If there’s one major criticism, it could be that Incursion and Meltdown don’t feel as unique from each other as one would like. This is somewhat mitigated by the map structures – Meltdown is three lane-based while Incursion is a more linear straight path – but the criticism still stands. There’s also the issue that there aren’t a whole lot of maps to choose from. I really expected at least three to four maps per mode as opposed to two. But such is the hand Gearbox has dealt.
"Battleborn may be up your alley but in the war of the hero shooters, it’s own failings end up being its worst possible enemy."
In the end, Battleborn is clearly a game filled to the brim with details and things to do. There are missions to complete, heroes to master, loot to earn, matches to battle in, lore to unlock, taunts to be dealt and load-outs to fine-tune. But just know that its massive potential is hampered by a campaign which can be fun if repetitive at best and punishingly stupid at its worst with an uneven story and too much back and forth hamming. The gameplay itself is fun (though its shooting isn’t as enjoyable as Borderlands, let-alone Overwatch or Destiny) and mastering a character for different situations while playing with friends is a blast. Enough also can’t be said about the visuals which are colourful and at times overwhelming with the amount of detail on display.
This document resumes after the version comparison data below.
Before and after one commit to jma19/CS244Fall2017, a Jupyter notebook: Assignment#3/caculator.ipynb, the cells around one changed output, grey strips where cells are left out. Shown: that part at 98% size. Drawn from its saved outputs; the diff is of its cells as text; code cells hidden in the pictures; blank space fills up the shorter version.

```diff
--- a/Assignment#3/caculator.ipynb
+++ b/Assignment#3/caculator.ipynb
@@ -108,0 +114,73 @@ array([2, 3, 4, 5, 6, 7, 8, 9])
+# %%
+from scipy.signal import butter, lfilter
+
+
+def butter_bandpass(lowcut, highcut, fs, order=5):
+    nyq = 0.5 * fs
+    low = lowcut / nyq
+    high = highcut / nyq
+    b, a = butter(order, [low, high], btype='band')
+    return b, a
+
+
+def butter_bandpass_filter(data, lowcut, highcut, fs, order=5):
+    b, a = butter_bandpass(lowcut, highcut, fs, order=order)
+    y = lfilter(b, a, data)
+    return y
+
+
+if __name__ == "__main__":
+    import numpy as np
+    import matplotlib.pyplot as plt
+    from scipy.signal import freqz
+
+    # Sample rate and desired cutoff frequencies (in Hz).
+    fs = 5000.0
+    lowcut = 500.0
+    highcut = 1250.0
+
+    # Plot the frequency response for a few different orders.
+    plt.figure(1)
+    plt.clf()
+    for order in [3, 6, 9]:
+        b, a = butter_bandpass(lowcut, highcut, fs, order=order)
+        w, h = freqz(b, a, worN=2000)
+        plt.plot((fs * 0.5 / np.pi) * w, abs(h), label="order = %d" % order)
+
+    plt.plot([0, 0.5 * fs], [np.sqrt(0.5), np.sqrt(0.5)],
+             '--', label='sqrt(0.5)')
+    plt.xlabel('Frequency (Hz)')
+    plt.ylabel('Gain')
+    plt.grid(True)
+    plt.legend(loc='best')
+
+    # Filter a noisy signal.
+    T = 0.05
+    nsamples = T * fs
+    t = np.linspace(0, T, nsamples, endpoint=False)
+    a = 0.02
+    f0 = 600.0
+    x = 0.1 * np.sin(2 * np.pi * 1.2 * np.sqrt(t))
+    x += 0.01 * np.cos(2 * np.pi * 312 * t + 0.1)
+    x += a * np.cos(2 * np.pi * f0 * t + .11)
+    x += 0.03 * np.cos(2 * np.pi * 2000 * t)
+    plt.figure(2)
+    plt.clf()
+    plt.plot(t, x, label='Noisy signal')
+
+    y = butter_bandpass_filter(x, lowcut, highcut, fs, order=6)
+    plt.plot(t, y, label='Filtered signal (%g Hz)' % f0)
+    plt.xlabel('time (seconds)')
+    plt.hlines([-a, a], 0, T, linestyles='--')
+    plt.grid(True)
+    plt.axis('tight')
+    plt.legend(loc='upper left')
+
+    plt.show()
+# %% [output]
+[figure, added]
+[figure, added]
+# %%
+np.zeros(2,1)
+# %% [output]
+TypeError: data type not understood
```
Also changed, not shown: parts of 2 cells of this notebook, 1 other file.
I just wish there were more PvP maps to battle on. I wish there were more unique missions that didn’t make me feel like I was wasting my time with each failure. In a way, I wish Battleborn could’ve been more like Borderlands. It’s not fair to compare the two and they’re honestly nothing alike mechanically but more in the sense that the latter represents far better design and story-telling overall. Battleborn feels like it still needs a strong amount of polish (especially when it comes to performance on PC) and some major design changes to feel more fun and rewarding.
If you’re willing to put in the time to learn its unique characters and mechanics or want a unique competitive FPS experience, Battleborn may be up your alley but in the war of the hero shooters, it’s own failings end up being its worst possible enemy.
This game was reviewed on the PC.
Beautiful art-style that's unique with a sense of immense scale. Fun cast of characters and clever writing at times. Interesting narrative filled with cool bosses to fight and challenges to overcome. Huge roster of characters promises tons of variety. PvP offers an entertaining take on the MOBA genre.
Punishing mission objective failures make you feel like you've wasted your time. Dialogue gets too heavy-handed and hammy. Repetitive and boring mission objectives at times. Not enough innovation given the potential of its story and characters. PvP map selection feels barren. Performance could be better on PC.
Battleborn feels like it's squandered the majority of its potential with its execution. If enough polish is applied and the objectives made less punishing, it could warrant investment for the PvP. But the limited number of PvP maps, lack of unique missions and shabby story are still severe negatives.